Wednesday, October 13, 2010
The holidays are right around the corner, and many community Salvation Army units are searching for volunteers to assist with their seasonal activities and services. The holiday season is generally the busiest time for us and the extra hands lent by volunteers make all the difference in helping us stretch our service to people in need.
Can you find time, anywhere from one hour to a few days, to help The Salvation Army serve your community this season? Maybe you’d like to help with a toy drive, be a Christmas Red Kettle Bell Ringer, assist with meal distributions or just jump in wherever you’re needed most.
Visit your local Salvation Army’s website to see if they are offering information and sign-up for volunteer opportunities. If you don’t see anything online yet, just give your community’s unit a call and ask what you can do. You can find your nearest Salvation Army by visiting www.salvationarmyusa.org and typing in your zip code in the top menu bar’s “Locations” field.
Scott Bedio, Archivist for The Salvation Army USA’s National Headquarters, has volunteered as a Christmas Red Kettle Bell Ringer every holiday season for the past 20 years and believes “there’s no better way to give back.”
Over the years he’s come to recognize many of the faces who pass by and donate to his kettle season after season. He says many strangers even feel compelled to talk to him about their personal stories of how The Salvation Army has helped them in times of need.
One of Scott’s favorite parts of being a Bell Ringer is seeing what he calls “generational giving” – when children, parents and grandparents share in the tradition of donating to the red kettles. He also looks forward to when his son is old enough to participate with him in his annual bell ringing tradition.
For those of you who are considering being a first time Bell Ringer, Scott offered some great advice:
Dress in Layers. Standing out in cold weather can be the hardest part of bell ringing, so covering up from head to toe can help you endure the elements with less shivering.
Be Creative. People love to hear the bell, but you can also mix it up. Scott sometimes brings his tuba and plays Christmas music when he wants to give his hands a break from ringing. Others have also been known to sing!

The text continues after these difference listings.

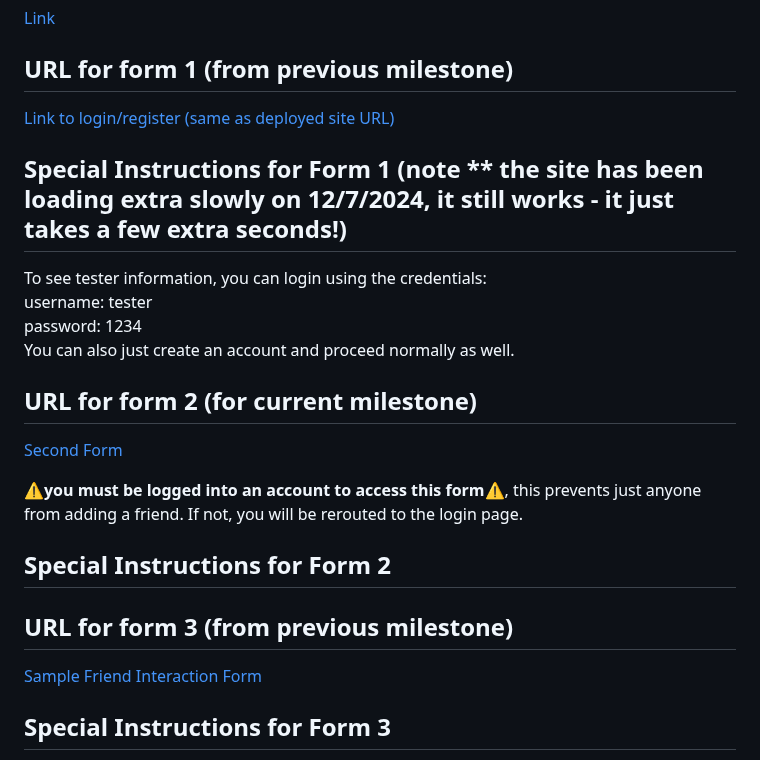
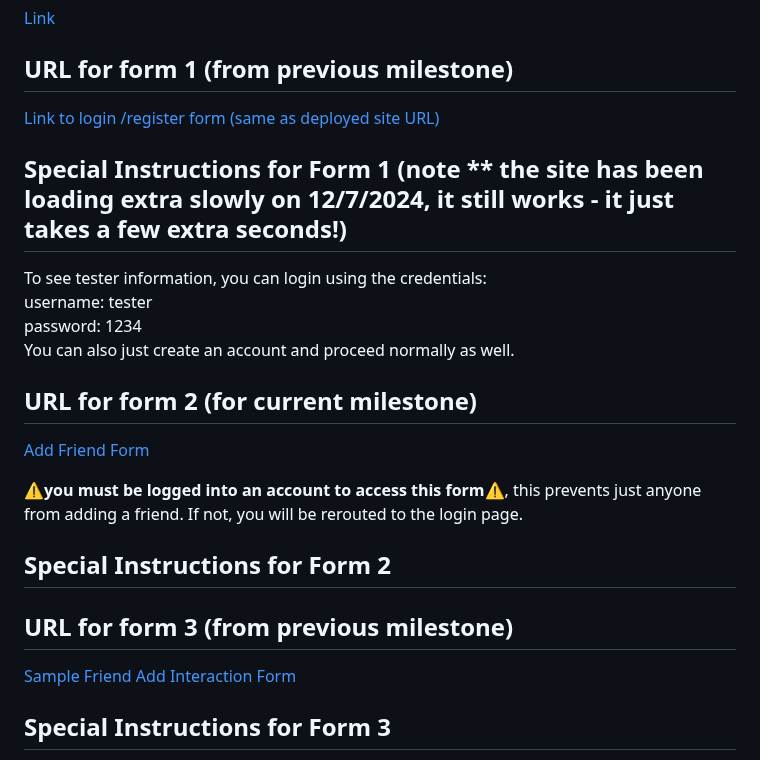
Before and after one commit to shubhiupa19/VibeCheck, a Markdown page: MILESTONE_04.md, the part around the change. GitHub-like rendering.

```diff
--- a/MILESTONE_04.md
+++ b/MILESTONE_04.md
@@ -19,7 +19,7 @@ URL for deployed site
 
 URL for form 1 (from previous milestone)
 ---
-[Link to login/register (same as deployed site URL)](http://linserv1.cims.nyu.edu:36503/)
+[Link to login /register form (same as deployed site URL)](http://linserv1.cims.nyu.edu:36503/)
 
 Special Instructions for Form 1 (note ** the site has been loading extra slowly on 12/7/2024, it still works - it just takes a few extra seconds!)
 ---
@@ -30,7 +30,7 @@ You can also just create an account and proceed normally as well.
 
 URL for form 2 (for current milestone)
 ---
-[Second Form](http://linserv1.cims.nyu.edu:36503/add)
+[Add Friend Form](http://linserv1.cims.nyu.edu:36503/add)
 
  **:warning:you must be logged into an account to access this form:warning:**, this prevents just anyone from adding a friend. If not, you will be rerouted to the login page.
 
@@ -41,7 +41,7 @@ Special Instructions for Form 2
 
 URL for form 3 (from previous milestone)
 ---
-[Sample Friend Interaction Form](http://linserv1.cims.nyu.edu:36503/friend/673a80107ef8c4bf3e5b3b0b/add-interaction)
+[Sample Friend Add Interaction Form](http://linserv1.cims.nyu.edu:36503/friend/673a80107ef8c4bf3e5b3b0b/add-interaction)
 
 Special Instructions for Form 3
 ---
```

It’s All About Your Rhythm. If you don’t want to wear out your arm, Scott advises to not overuse your arm and elbow when ringing by keeping your bell near your waist and focusing most of your movements in your hand. But the technique of bell ringing is flexible so feel free to work out a style of your own.
As we wrapped up our conversation, I asked Scott what’s the most important thing people should know before they volunteer as a bell ringer?
After thinking a bit, he replied, “Have a smile on your face and enjoy the people. It’s a special time.”
Does this sound like something you’d like to be involved with? Contact your local Salvation Army today to get started.